With maximum sustained winds near 200 mph (325 kph), Patricia is the strongest storm ever recorded in the eastern Pacific or in the Atlantic, said Dave Roberts, a hurricane specialist at the U.S. National Hurricane Center.
Patricia’s power was comparable to that of Typhoon Haiyan, which left more than 7,300 dead or missing in the Philippines two years ago, according to the U.N.’s World Meteorological Organization.
In Mexico, officials declared a state of emergency in dozens of municipalities in Colima, Nayarit and Jalisco states that contain the bustling port of Manzanillo and the posh resort of Puerto Vallarta. The governor of Colima ordered schools closed on Friday, when the storm was forecast to make what the Hurricane Center called a “potentially catastrophic landfall.”
Rain pounded Manzanillo late Thursday while people took last-minute measures ahead of Patricia, which quickly grew from a tropical storm into a Category 5 hurricane, leaving authorities scrambling to make people safe…
A hurricane warning was in effect for the Mexican coast from San Blas to Punta San Telmo, a stretch that includes Manzanillo and Puerto Vallarta. A broader area was under hurricane watch, tropical storm warning or tropical storm watch.
The Hurricane Center said Patricia was expected to bring rainfall of 6 to 12 inches, with isolated amounts of up to 20 inches in some locations. Tropical storm conditions were expected to reach land late Thursday or early Friday, complicating any remaining preparation work at that point.
“We are calm,” said Gabriel Lopez, a worker at Las Hadas Hotel in Manzanillo. “We don’t know what direction (the storm) will take, but apparently it’s headed this way. … If there is an emergency we will take care of the people.
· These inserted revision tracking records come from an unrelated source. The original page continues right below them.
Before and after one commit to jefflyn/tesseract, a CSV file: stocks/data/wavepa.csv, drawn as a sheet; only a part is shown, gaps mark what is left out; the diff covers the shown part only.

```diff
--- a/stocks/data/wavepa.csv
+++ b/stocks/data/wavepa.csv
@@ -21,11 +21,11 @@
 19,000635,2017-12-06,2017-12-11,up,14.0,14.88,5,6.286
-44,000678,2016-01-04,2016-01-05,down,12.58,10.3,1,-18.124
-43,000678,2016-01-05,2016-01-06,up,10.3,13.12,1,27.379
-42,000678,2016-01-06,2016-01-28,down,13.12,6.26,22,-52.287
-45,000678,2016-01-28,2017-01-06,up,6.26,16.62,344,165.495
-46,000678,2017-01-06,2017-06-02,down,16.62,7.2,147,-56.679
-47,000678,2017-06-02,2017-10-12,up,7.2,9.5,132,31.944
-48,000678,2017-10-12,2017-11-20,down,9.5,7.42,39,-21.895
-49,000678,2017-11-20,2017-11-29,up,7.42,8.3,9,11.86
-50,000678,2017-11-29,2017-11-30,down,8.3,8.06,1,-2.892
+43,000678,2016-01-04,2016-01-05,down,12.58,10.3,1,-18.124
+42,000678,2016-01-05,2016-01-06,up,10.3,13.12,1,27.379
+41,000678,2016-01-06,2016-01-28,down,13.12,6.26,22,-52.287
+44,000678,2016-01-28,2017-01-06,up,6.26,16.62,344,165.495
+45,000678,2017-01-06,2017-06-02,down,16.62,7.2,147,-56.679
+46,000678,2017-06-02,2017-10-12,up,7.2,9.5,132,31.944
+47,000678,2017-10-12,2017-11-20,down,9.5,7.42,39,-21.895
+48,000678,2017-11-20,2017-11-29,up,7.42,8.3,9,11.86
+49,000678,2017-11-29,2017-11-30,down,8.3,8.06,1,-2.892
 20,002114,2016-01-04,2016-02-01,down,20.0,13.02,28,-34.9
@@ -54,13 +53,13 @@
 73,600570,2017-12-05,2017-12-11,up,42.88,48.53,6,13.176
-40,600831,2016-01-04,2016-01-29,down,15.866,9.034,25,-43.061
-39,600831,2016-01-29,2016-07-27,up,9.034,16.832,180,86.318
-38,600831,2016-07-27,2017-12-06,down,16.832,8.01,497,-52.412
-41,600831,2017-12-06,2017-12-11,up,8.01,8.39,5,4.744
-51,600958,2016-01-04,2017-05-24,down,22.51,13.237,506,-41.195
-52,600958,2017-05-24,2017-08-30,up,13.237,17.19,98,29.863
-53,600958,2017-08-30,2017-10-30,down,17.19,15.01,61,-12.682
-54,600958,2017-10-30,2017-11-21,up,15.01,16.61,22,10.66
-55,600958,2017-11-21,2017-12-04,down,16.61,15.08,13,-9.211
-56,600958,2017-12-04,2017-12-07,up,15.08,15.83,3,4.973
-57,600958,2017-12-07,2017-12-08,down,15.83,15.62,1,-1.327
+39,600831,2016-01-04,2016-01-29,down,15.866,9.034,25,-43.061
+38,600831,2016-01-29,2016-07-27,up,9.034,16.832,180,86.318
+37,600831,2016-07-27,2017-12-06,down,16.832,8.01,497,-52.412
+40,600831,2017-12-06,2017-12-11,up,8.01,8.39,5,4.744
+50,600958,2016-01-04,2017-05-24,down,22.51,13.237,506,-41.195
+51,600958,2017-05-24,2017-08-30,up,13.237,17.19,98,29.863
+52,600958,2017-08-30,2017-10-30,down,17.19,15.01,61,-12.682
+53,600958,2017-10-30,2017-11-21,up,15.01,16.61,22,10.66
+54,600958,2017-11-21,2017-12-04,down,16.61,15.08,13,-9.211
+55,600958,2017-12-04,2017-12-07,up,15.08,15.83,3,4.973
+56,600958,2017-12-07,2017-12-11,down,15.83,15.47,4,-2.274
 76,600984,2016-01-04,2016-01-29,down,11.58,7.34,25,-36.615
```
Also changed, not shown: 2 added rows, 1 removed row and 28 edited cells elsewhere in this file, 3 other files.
There are rooms that are not exposed to wind or glass.”